How we deal with coronavirus, and its impact on the economy, will greatly impact rates. As the economy recovers, we should see inflation rise, which will put upward pressure on mortgage rates. But in spite of the potential for rising inflation, mortgage rates are likely to stay low this year. One reason for this: the Federal Reserve believes that low interest rates will help the economy rebound. So it’s unlikely to make moves that could increase rates.
This Month’s Mortgage Predictions
Following the recent flurry of activity with mortgage rates, many experts are predicting mortgage rates will be calmer this month.
The economy is beginning to show signs of life and investors are expecting increased inflation. This has driven 10-year Treasury bond yields up, which is a key indicator for mortgage rates. But, the Federal Reserve has expressed a desire to keep rates low. Also, some in the industry believe that fears of inflation are somewhat overblown. So don’t expect to see a massive surge in rates this month.
This Week’s Mortgage Predictions
A modest rise is what some experts are forecasting for mortgage rates this week. This would be a bit of a leveling off from previous weeks.
However, the economy still has a long way to go before it recovers to pre-pandemic levels. If we get surprised by any bad news, that could put a damper on rates.
Factors Behind Today’s Mortgage Rates
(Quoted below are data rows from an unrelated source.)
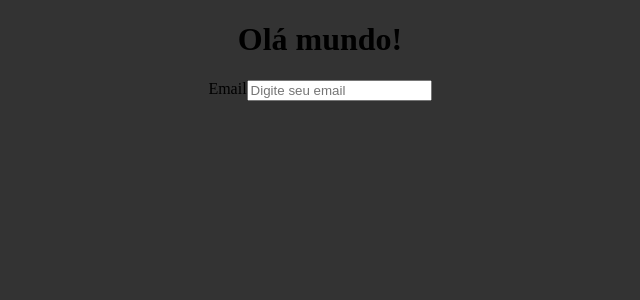
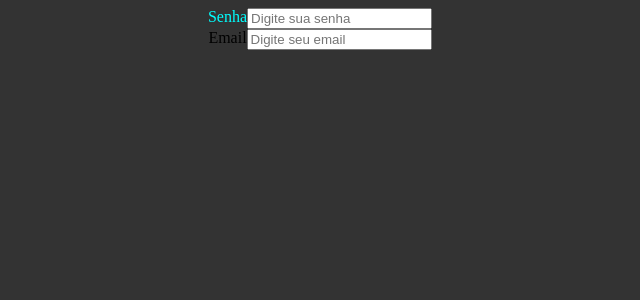
Before and after one commit to FariaP/Pomodoro-Black, a React (Vite) app: page / in a window 1280 px wide. Shown: the top 300 px of the page, without its empty margins (320-960 px from the left). Built offline with nearby package versions, Linux system fonts and the light colour scheme.

Commit message:
Utilizando css module

```diff
--- a/src/App.tsx
+++ b/src/App.tsx
@@ -4,7 +4,6 @@ import './style/global.css'
 export function App() {
     return (
         <>
-            <h1>Olá mundo!</h1>
             <form>
                 <label id="email">Email</label>
                 <input type="text" placeholder="Digite seu email" id="email" />
--- /dev/null
+++ b/src/components/Heading.module.css
@@ -0,0 +1,7 @@
+.heading {
+    background-color: rgb(2, 36, 14);
+}
+
+.cyan {
+    color: cyan;
+}
--- /dev/null
+++ b/src/components/Heading.tsx
@@ -0,0 +1,13 @@
+import styles from './Heading.module.css'
+
+
+export function Heading() {
+    return (
+        <>
+            <form className={styles.cyan}>
+                <label htmlFor="senha">Senha</label>
+                <input type="password" id="senha" placeholder="Digite sua senha" />
+            </form>
+        </>
+    )
+}
--- a/src/main.tsx
+++ b/src/main.tsx
@@ -1,9 +1,11 @@
 import { StrictMode } from 'react';
 import { createRoot } from 'react-dom/client';
 import { App } from './App';
+import { Heading } from './components/Heading';
 
 createRoot(document.getElementById('root')!).render(
   <StrictMode>
+    <Heading />
     <App />
-  </StrictMode>,
-);
+  </StrictMode>
+)
```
There is a wide range of factors that affect mortgage rates. Some are broader economic factors, and others are related to your individual circumstances.
- Condition of the economy
- Federal Reserve policy decisions
- Spending in the private and public sectors
- U.S. Treasury bond Yields
- Personal situation: Loan term, type and location of the property, and credit score
How to Get the Lowest Mortgage Rate
Shopping around for a mortgage is one of the best ways to get the lowest rate.
Your mortgage rate depends on a variety of factors lenders consider when assessing how the likelihood that you’ll be able to make your mortgage payments for the long term. Your credit score and debt-to-income ratio (DTI) factor into the decision. And even the property’s value compared to your mortgage balance is important. So putting more money into your down payment can reduce your mortgage rate.
But lenders will look at your situation differently. So you can give the same documentation to three different lenders, and get offers with three different mortgage rates and fees that vary just as much.
What to Know About the Recent Rate Increases
We started off 2021 with mortgage rates dipping to a record low of 2.65%. In the weeks since then, the average 30-year fixed rates have steadily marched all the way up 3.09%. While this rate growth isn’t unexpected, many experts believed it would be later 2021 before we saw rates rise to this level.
The recent 0.44% increase in mortgage rates will affect your bottom line. The monthly payment on a $300,000 30-year mortgage is now $71 a month at the current interest rates. However, even though buyers will have to adjust their homebuying budgets, don’t expect it to turn into a buyer’s market anytime soon.
There is still a severe shortage of homes for sale. So as we enter peak buying season, expect to continue seeing homes sell quickly for above the asking price. Those trends can make it can be a frustrating market for buyers.
How We Got These Rates
The rates we have included are averages provided by Bankrate.com Site Averages and are calculated after the close of the previous business day. The lenders that the “Bankrate.com Site Average” tables include are not the same can change daily.
National lenders provide this mortgage rate information to Bankrate.com. It is possible the mortgage rates we reference has changed since this was published.
Mortgage Interest Rates by Loan Type
Home Purchase Rates
- 30 Year Fixed Mortgage Rates
- 20 Year Fixed Mortgage Rates
- 15 Year Fixed Mortgage Rates
- 10 Year Fixed Mortgage Rates
- VA Mortgage Rates